Poland’s ruling Law and Justice (PiS) party has submitted legislation to the Sejm, the lower house of parliament, concerning changes to the Polish Constitution that will lift some of the immunity enjoyed by parliamentarians and judges.
The move was announced on Wednesday by Marek Ast, the head of the parliamentary committee on justice and human rights.
“In a situation where the consent of the Sejm and Senate is needed to bring MPs, senators and, of course, judges to criminal liability for common offences, we propose to amend Art. 105 of the Constitution on the immunity of parliamentarians, and Art. 181 of the Constitution on the immunity of judges,” he said.
“We (want to – ed.) limit parliamentary immunity, de facto leaving only material immunity and waive formal immunity,” Ast added.
Under the Polish Constitution, formal immunity protects MPs and senators from being held criminally responsible without the Sejm’s or Senate’s consent.
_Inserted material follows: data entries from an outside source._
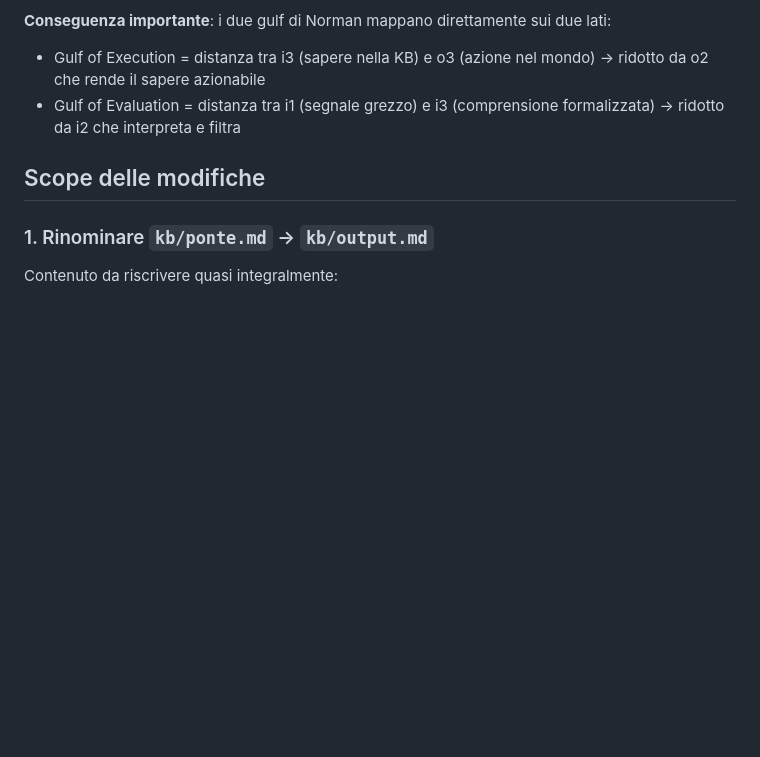
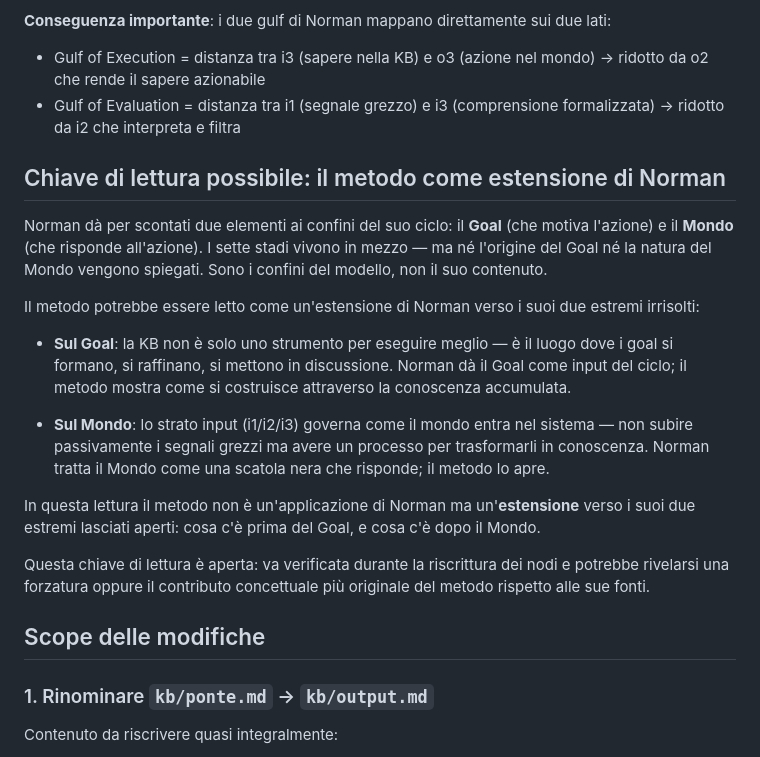
Before and after one commit to steledama/method, a Markdown page: todo/rifondazione-input-output.md, the part around the change. GitHub-like rendering; blank space fills up the shorter version.

Commit message:
docs(todo): aggiunge chiave di lettura aperta — metodo come estensione di Norman
Il metodo estende Norman verso i suoi due estremi irrisolti: la KB come origine
del Goal, lo strato input come governo del Mondo. Ipotesi da verificare.

Co-Authored-By: Claude Sonnet 4.6 <noreply@anthropic.com>

```diff
--- a/todo/rifondazione-input-output.md
+++ b/todo/rifondazione-input-output.md
@@ -80,6 +80,32 @@ il "filing back" di Karpathy, ora fondato strutturalmente e non solo descritto.
   da o2 che rende il sapere azionabile
 - Gulf of Evaluation = distanza tra i1 (segnale grezzo) e i3 (comprensione formalizzata) →
   ridotto da i2 che interpreta e filtra
+
+## Chiave di lettura possibile: il metodo come estensione di Norman
+
+Norman dà per scontati due elementi ai confini del suo ciclo: il **Goal** (che motiva
+l'azione) e il **Mondo** (che risponde all'azione). I sette stadi vivono in mezzo — ma
+né l'origine del Goal né la natura del Mondo vengono spiegati. Sono i confini del modello,
+non il suo contenuto.
+
+Il metodo potrebbe essere letto come un'estensione di Norman verso i suoi due estremi
+irrisolti:
+
+- **Sul Goal**: la KB non è solo uno strumento per eseguire meglio — è il luogo dove i
+  goal si formano, si raffinano, si mettono in discussione. Norman dà il Goal come input
+  del ciclo; il metodo mostra come si costruisce attraverso la conoscenza accumulata.
+
+- **Sul Mondo**: lo strato input (i1/i2/i3) governa come il mondo entra nel sistema —
+  non subire passivamente i segnali grezzi ma avere un processo per trasformarli in
+  conoscenza. Norman tratta il Mondo come una scatola nera che risponde; il metodo lo
+  apre.
+
+In questa lettura il metodo non è un'applicazione di Norman ma un'**estensione** verso
+i suoi due estremi lasciati aperti: cosa c'è prima del Goal, e cosa c'è dopo il Mondo.
+
+Questa chiave di lettura è aperta: va verificata durante la riscrittura dei nodi e
+potrebbe rivelarsi una forzatura oppure il contributo concettuale più originale del
+metodo rispetto alle sue fonti.
 
 ## Scope delle modifiche
 
```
It covers all acts committed by a parliamentarian, in particular acts other than those resulting from the exercise of a mandate and extends to the entire criminal procedure.
Parliamentarians are also covered by material immunity, which protects them from being held responsible for their activities falling within the scope of exercising their mandate (e.g., appearances in parliament, voting, and legislative initiatives).
Changing the constitution requires a two-thirds majority vote in the Sejm with at least half of all MPs voting, and an absolute majority of votes in the Senate, with at least half of them voting.
The Polish government lacks a two-thirds majority in the Polish parliament.